** Work required **
Scan the entries below, and for each line that includes the word "Accuracy", make a copy.

(Excerpted data begins)

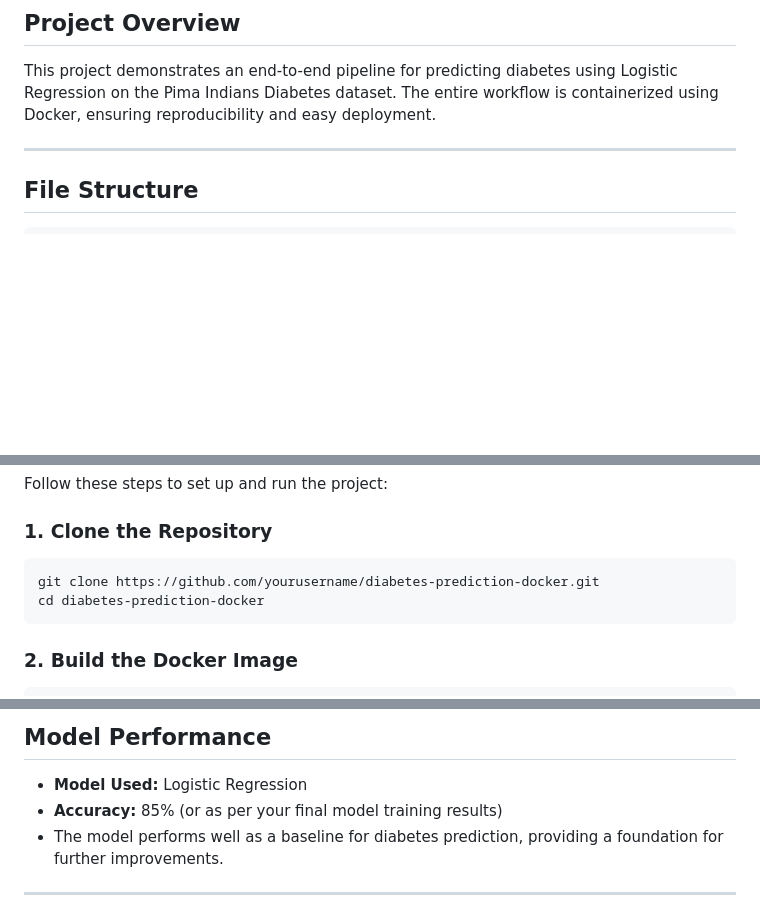
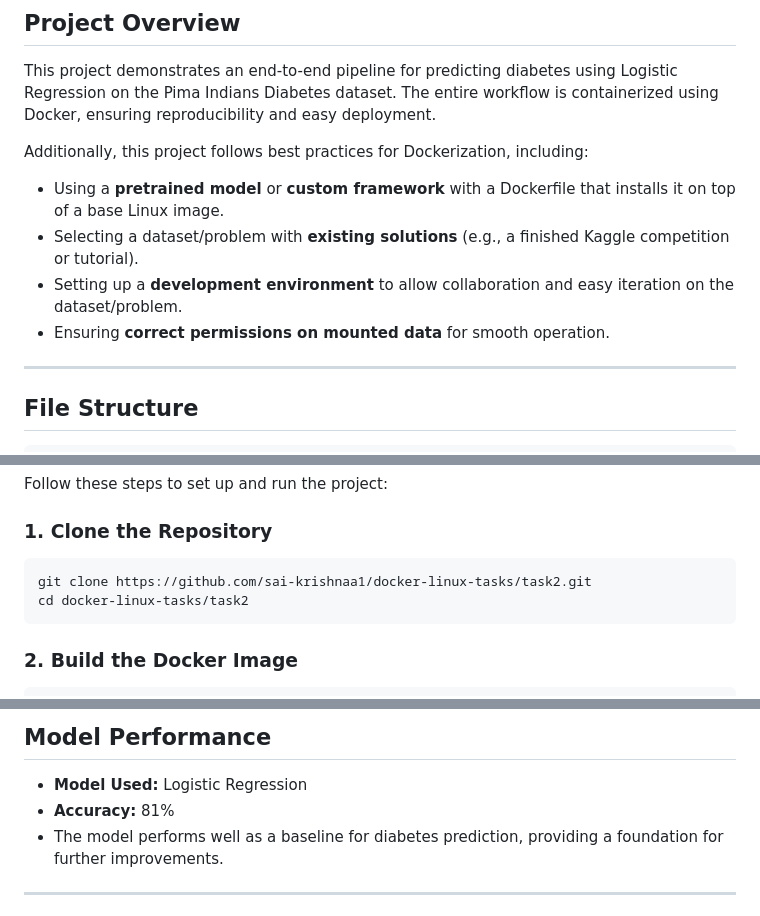
Before and after one commit to sai-krishnaa1/docker-linux-tasks, a Markdown page: task2/README.md, 3 parts joined by grey strips. Rendered like a GitHub page; blank space fills up the shorter version.

````diff
--- a/task2/README.md
+++ b/task2/README.md
@@ -2,6 +2,12 @@
 
 ## Project Overview
 This project demonstrates an end-to-end pipeline for predicting diabetes using Logistic Regression on the Pima Indians Diabetes dataset. The entire workflow is containerized using Docker, ensuring reproducibility and easy deployment.
+
+Additionally, this project follows best practices for Dockerization, including:
+- Using a **pretrained model** or **custom framework** with a Dockerfile that installs it on top of a base Linux image.
+- Selecting a dataset/problem with **existing solutions** (e.g., a finished Kaggle competition or tutorial).
+- Setting up a **development environment** to allow collaboration and easy iteration on the dataset/problem.
+- Ensuring **correct permissions on mounted data** for smooth operation.
 
 ---
 
@@ -25,8 +31,8 @@ Follow these steps to set up and run the project:
 
 ### 1. Clone the Repository
 ```bash
-git clone https://github.com/yourusername/diabetes-prediction-docker.git
-cd diabetes-prediction-docker
+git clone https://github.com/sai-krishnaa1/docker-linux-tasks/task2.git
+cd docker-linux-tasks/task2
 ```
 
 ### 2. Build the Docker Image
@@ -112,7 +118,7 @@ Alternatively, you can open the `shared` directory in a file explorer to view th
 
 ## Model Performance
 - **Model Used:** Logistic Regression
-- **Accuracy:** 85% (or as per your final model training results)
+- **Accuracy:** 81%
 - The model performs well as a baseline for diabetes prediction, providing a foundation for further improvements.
 
 ---
````
Also changed, not shown: other parts of task2/README.md (+30 -6 lines).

(Excerpted data ends)

** Final answer **
-- **Accuracy:** 85% (or as per your final model training results)
+- **Accuracy:** 81%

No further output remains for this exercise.